Researchers reporting in Environmental Science & Technology measured 60 DBPs in three types of tea, unexpectedly finding lower levels in brewed tea than in tap water. However, they also detected many unknown DBPs with uncertain health effects.
LEDs are commonly used for sterilization, and in the continued effort to combat the coronavirus pandemic, LEDs can also help inactivate SARS-CoV-2. A team in Pakistan designed far-ultraviolet LEDs at a targeted wavelength of 222 nanometers, chosen both for its ability to inactivate the virus and for being safe on human skin. They based their design on the material aluminum gallium nitride, part of a set of materials called III-nitrides which are efficient, inexpensive, and environmentally friendly.
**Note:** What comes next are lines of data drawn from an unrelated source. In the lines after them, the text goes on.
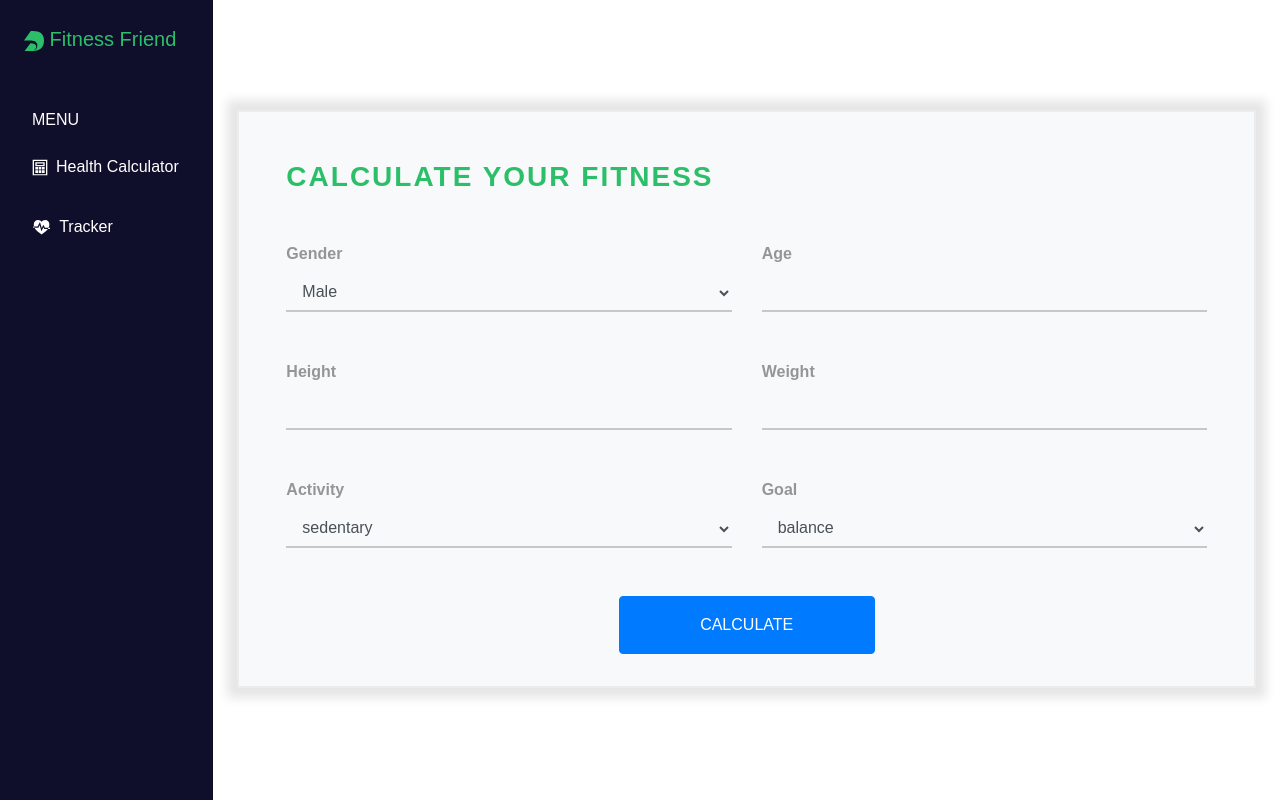
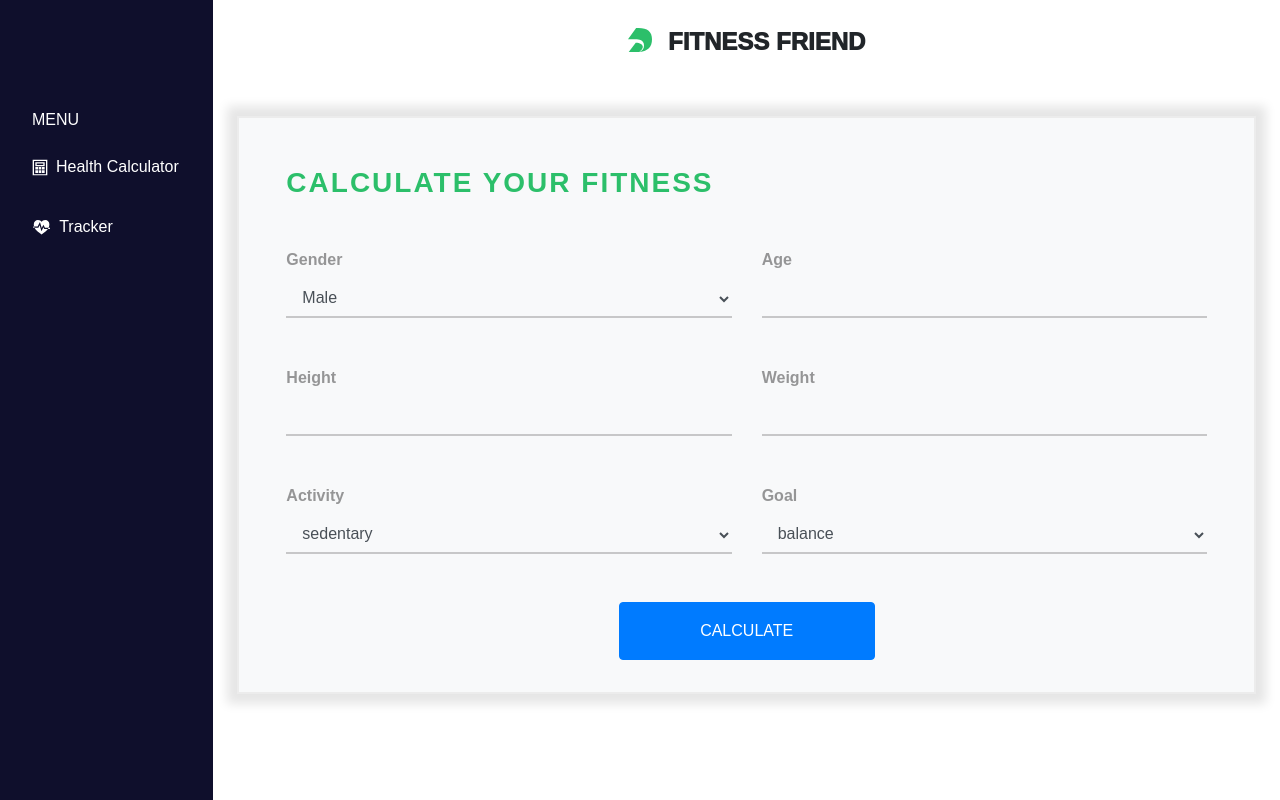
Before and after one commit to pragadesh-k/fitness-friend, a React (Create React App) app: page / in a window 1280 px wide. Built offline with nearby package versions, Linux system fonts and the light colour scheme.

Commit message:
change favicon

```diff
--- a/public/index.html
+++ b/public/index.html
@@ -24,7 +24,7 @@
       work correctly both with client-side routing and a non-root public URL.
       Learn how to configure a non-root public URL by running `npm run build`.
     -->
-    <title>Fitness Friend</title>
+    <title>FitnessFriend</title>
   </head>
   <body>
     <noscript>You need to enable JavaScript to run this app.</noscript>
--- a/src/components/header.js
+++ b/src/components/header.js
@@ -1,21 +1,22 @@
 import { Col, Navbar, NavbarBrand } from "react-bootstrap";
 import { SiDeepnote } from "react-icons/si";
+import { BsFillCloudSunFill } from "react-icons/bs";
 
 const Header = (props) => {
   return (
     <Navbar id="header" className="p-0 align-items-stretch">
       <NavbarBrand className="col-sm-3 col-lg-2 mr-0 p-4" id="left-face">
-        <SiDeepnote color="#2cbf6a" /> Fitness Friend
+        {/* <SiDeepnote color="#2cbf6a" /> Fitness Friend */}
       </NavbarBrand>
-      {/* <Col className="p-4 d-flex" id="right-face">
+      <Col className="p-4 d-flex" id="right-face">
         <div id="project-title" className="mx-auto">
           <SiDeepnote
             color="#2cbf6a"
-            style={{ marginRight: "1rem", verticalAlign: "middle" }}
+            style={{ marginRight: "1rem", verticalAlign: "text-top" }}
           />
-          fitness friend
+          <span>fitness friend</span>
         </div>
-      </Col> */}
+      </Col>
     </Navbar>
   );
 };
```
Also changed, not shown: public/favicon.png.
Researchers reporting in ACS’ Environmental Science & Technology have found that using a complementary form of disinfection, known as copper-silver ionization (CSI), can decrease disinfection byproducts and cell toxicity of chlorinated swimming pool water.
A new peer-reviewed study validates the effectiveness of Xenex Disinfection Services’ LightStrike robot in quickly deactivating SARS-CoV-2 on surfaces, and explores the implications for reducing the risk of virus transmission everywhere that people work, travel, play and live.
They found that gently heating N95 masks in high relative humidity could inactivate SARS-CoV-2 virus trapped within the masks, without degrading the masks’ performance.
PurpleSun designs and manufactures hospital grade mechatronic systems that are user friendly and provide a special type of Focused Multivector Ultraviolet (FMUV) light technology, for the purpose of disinfection in 90 seconds.
Portable disinfection chambers that use ultraviolet (UV) light to inactivate virus particles could allow emergency medical technicians, police officers, healthcare workers, pharmacy technicians, and others to quickly disinfect their personal protective equipment (PPE) as they need it.
A new study shows that ozone gas, a highly reactive chemical composed of three oxygen atoms, could provide a safe means for disinfecting certain types of personal protective equipment that are in high demand for shielding health care personnel from Covid-19.
Can antibiotic-resistant bacteria escape from sewers into waterways and cause a disease outbreak? A new Rutgers study, published in the journal Environmental Science: Water Research & Technology, examined the microbe-laden “biofilms” that cling to sewer walls, and even built a simulated sewer to study the germs that survive within.
A cost-effective strategy for health care systems to offset N95 mask shortages due to COVID-19 is to switch to reusable elastomeric respirator masks.